■ **Exercise**: Give the records again in full, exactly as written.

■ **Material provided**:

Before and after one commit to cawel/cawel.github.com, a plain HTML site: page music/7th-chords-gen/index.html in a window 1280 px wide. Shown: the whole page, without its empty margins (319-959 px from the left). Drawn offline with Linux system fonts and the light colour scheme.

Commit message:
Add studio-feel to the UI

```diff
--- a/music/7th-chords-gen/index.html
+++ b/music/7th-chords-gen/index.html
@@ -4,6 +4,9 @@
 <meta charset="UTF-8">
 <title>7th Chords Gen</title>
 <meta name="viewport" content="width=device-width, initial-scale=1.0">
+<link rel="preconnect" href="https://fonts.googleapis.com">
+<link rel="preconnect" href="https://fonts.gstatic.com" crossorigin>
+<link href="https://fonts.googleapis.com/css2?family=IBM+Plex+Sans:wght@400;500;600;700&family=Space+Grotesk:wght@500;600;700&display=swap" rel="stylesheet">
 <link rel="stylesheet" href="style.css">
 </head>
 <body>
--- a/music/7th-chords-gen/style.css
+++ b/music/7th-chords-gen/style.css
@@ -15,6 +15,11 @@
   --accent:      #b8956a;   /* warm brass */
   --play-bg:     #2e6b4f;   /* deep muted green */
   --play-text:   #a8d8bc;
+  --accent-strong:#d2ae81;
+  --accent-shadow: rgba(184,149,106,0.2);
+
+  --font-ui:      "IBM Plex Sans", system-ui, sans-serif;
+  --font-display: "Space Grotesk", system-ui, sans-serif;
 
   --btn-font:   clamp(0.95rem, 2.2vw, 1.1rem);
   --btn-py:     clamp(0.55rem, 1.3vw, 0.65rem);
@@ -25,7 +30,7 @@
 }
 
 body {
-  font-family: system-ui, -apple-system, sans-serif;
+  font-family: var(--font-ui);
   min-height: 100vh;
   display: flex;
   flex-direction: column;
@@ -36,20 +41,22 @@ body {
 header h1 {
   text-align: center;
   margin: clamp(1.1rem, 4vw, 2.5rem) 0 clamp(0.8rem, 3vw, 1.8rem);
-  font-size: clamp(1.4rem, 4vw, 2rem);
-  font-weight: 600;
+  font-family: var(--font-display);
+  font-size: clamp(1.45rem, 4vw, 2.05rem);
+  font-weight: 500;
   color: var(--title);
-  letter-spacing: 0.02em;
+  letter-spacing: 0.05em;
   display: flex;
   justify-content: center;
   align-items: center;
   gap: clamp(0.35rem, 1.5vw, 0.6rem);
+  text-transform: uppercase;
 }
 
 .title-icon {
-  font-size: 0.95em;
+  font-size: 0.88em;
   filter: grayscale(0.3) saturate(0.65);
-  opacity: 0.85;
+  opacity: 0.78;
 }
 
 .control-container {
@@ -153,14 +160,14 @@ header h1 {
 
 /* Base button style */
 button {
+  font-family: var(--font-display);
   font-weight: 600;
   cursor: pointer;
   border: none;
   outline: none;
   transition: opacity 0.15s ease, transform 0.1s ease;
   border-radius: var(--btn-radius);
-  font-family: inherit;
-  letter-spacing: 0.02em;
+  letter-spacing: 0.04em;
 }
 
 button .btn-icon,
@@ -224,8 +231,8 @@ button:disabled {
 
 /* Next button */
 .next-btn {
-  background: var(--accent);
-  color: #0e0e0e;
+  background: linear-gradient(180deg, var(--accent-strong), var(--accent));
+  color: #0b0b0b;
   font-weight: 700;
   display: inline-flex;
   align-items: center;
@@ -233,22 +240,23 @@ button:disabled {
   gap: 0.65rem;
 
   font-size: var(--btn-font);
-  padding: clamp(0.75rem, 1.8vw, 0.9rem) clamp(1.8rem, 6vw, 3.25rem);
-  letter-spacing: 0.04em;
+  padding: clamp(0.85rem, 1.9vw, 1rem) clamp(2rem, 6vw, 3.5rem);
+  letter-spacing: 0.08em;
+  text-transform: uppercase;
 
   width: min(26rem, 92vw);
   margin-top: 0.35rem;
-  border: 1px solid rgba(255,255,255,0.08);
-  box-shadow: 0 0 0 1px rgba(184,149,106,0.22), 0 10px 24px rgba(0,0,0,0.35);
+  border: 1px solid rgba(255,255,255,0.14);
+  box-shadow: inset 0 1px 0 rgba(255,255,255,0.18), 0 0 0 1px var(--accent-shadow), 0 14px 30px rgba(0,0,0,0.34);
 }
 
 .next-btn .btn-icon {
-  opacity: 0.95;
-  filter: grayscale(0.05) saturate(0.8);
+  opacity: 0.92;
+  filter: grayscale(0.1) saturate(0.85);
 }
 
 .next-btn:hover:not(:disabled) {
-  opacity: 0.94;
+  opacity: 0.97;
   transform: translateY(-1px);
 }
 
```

■ **Written solution**:
Before and after one commit to cawel/cawel.github.com, a plain HTML site: page music/7th-chords-gen/index.html in a window 1280 px wide. Shown: the whole page, without its empty margins (319-959 px from the left). Drawn offline with Linux system fonts and the light colour scheme.

Commit message:
Add studio-feel to the UI

```diff
--- a/music/7th-chords-gen/index.html
+++ b/music/7th-chords-gen/index.html
@@ -4,6 +4,9 @@
 <meta charset="UTF-8">
 <title>7th Chords Gen</title>
 <meta name="viewport" content="width=device-width, initial-scale=1.0">
+<link rel="preconnect" href="https://fonts.googleapis.com">
+<link rel="preconnect" href="https://fonts.gstatic.com" crossorigin>
+<link href="https://fonts.googleapis.com/css2?family=IBM+Plex+Sans:wght@400;500;600;700&family=Space+Grotesk:wght@500;600;700&display=swap" rel="stylesheet">
 <link rel="stylesheet" href="style.css">
 </head>
 <body>
--- a/music/7th-chords-gen/style.css
+++ b/music/7th-chords-gen/style.css
@@ -15,6 +15,11 @@
   --accent:      #b8956a;   /* warm brass */
   --play-bg:     #2e6b4f;   /* deep muted green */
   --play-text:   #a8d8bc;
+  --accent-strong:#d2ae81;
+  --accent-shadow: rgba(184,149,106,0.2);
+
+  --font-ui:      "IBM Plex Sans", system-ui, sans-serif;
+  --font-display: "Space Grotesk", system-ui, sans-serif;
 
   --btn-font:   clamp(0.95rem, 2.2vw, 1.1rem);
   --btn-py:     clamp(0.55rem, 1.3vw, 0.65rem);
@@ -25,7 +30,7 @@
 }
 
 body {
-  font-family: system-ui, -apple-system, sans-serif;
+  font-family: var(--font-ui);
   min-height: 100vh;
   display: flex;
   flex-direction: column;
@@ -36,20 +41,22 @@ body {
 header h1 {
   text-align: center;
   margin: clamp(1.1rem, 4vw, 2.5rem) 0 clamp(0.8rem, 3vw, 1.8rem);
-  font-size: clamp(1.4rem, 4vw, 2rem);
-  font-weight: 600;
+  font-family: var(--font-display);
+  font-size: clamp(1.45rem, 4vw, 2.05rem);
+  font-weight: 500;
   color: var(--title);
-  letter-spacing: 0.02em;
+  letter-spacing: 0.05em;
   display: flex;
   justify-content: center;
   align-items: center;
   gap: clamp(0.35rem, 1.5vw, 0.6rem);
+  text-transform: uppercase;
 }
 
 .title-icon {
-  font-size: 0.95em;
+  font-size: 0.88em;
   filter: grayscale(0.3) saturate(0.65);
-  opacity: 0.85;
+  opacity: 0.78;
 }
 
 .control-container {
@@ -153,14 +160,14 @@ header h1 {
 
 /* Base button style */
 button {
+  font-family: var(--font-display);
   font-weight: 600;
   cursor: pointer;
   border: none;
   outline: none;
   transition: opacity 0.15s ease, transform 0.1s ease;
   border-radius: var(--btn-radius);
-  font-family: inherit;
-  letter-spacing: 0.02em;
+  letter-spacing: 0.04em;
 }
 
 button .btn-icon,
@@ -224,8 +231,8 @@ button:disabled {
 
 /* Next button */
 .next-btn {
-  background: var(--accent);
-  color: #0e0e0e;
+  background: linear-gradient(180deg, var(--accent-strong), var(--accent));
+  color: #0b0b0b;
   font-weight: 700;
   display: inline-flex;
   align-items: center;
@@ -233,22 +240,23 @@ button:disabled {
   gap: 0.65rem;
 
   font-size: var(--btn-font);
-  padding: clamp(0.75rem, 1.8vw, 0.9rem) clamp(1.8rem, 6vw, 3.25rem);
-  letter-spacing: 0.04em;
+  padding: clamp(0.85rem, 1.9vw, 1rem) clamp(2rem, 6vw, 3.5rem);
+  letter-spacing: 0.08em;
+  text-transform: uppercase;
 
   width: min(26rem, 92vw);
   margin-top: 0.35rem;
-  border: 1px solid rgba(255,255,255,0.08);
-  box-shadow: 0 0 0 1px rgba(184,149,106,0.22), 0 10px 24px rgba(0,0,0,0.35);
+  border: 1px solid rgba(255,255,255,0.14);
+  box-shadow: inset 0 1px 0 rgba(255,255,255,0.18), 0 0 0 1px var(--accent-shadow), 0 14px 30px rgba(0,0,0,0.34);
 }
 
 .next-btn .btn-icon {
-  opacity: 0.95;
-  filter: grayscale(0.05) saturate(0.8);
+  opacity: 0.92;
+  filter: grayscale(0.1) saturate(0.85);
 }
 
 .next-btn:hover:not(:disabled) {
-  opacity: 0.94;
+  opacity: 0.97;
   transform: translateY(-1px);
 }
 
```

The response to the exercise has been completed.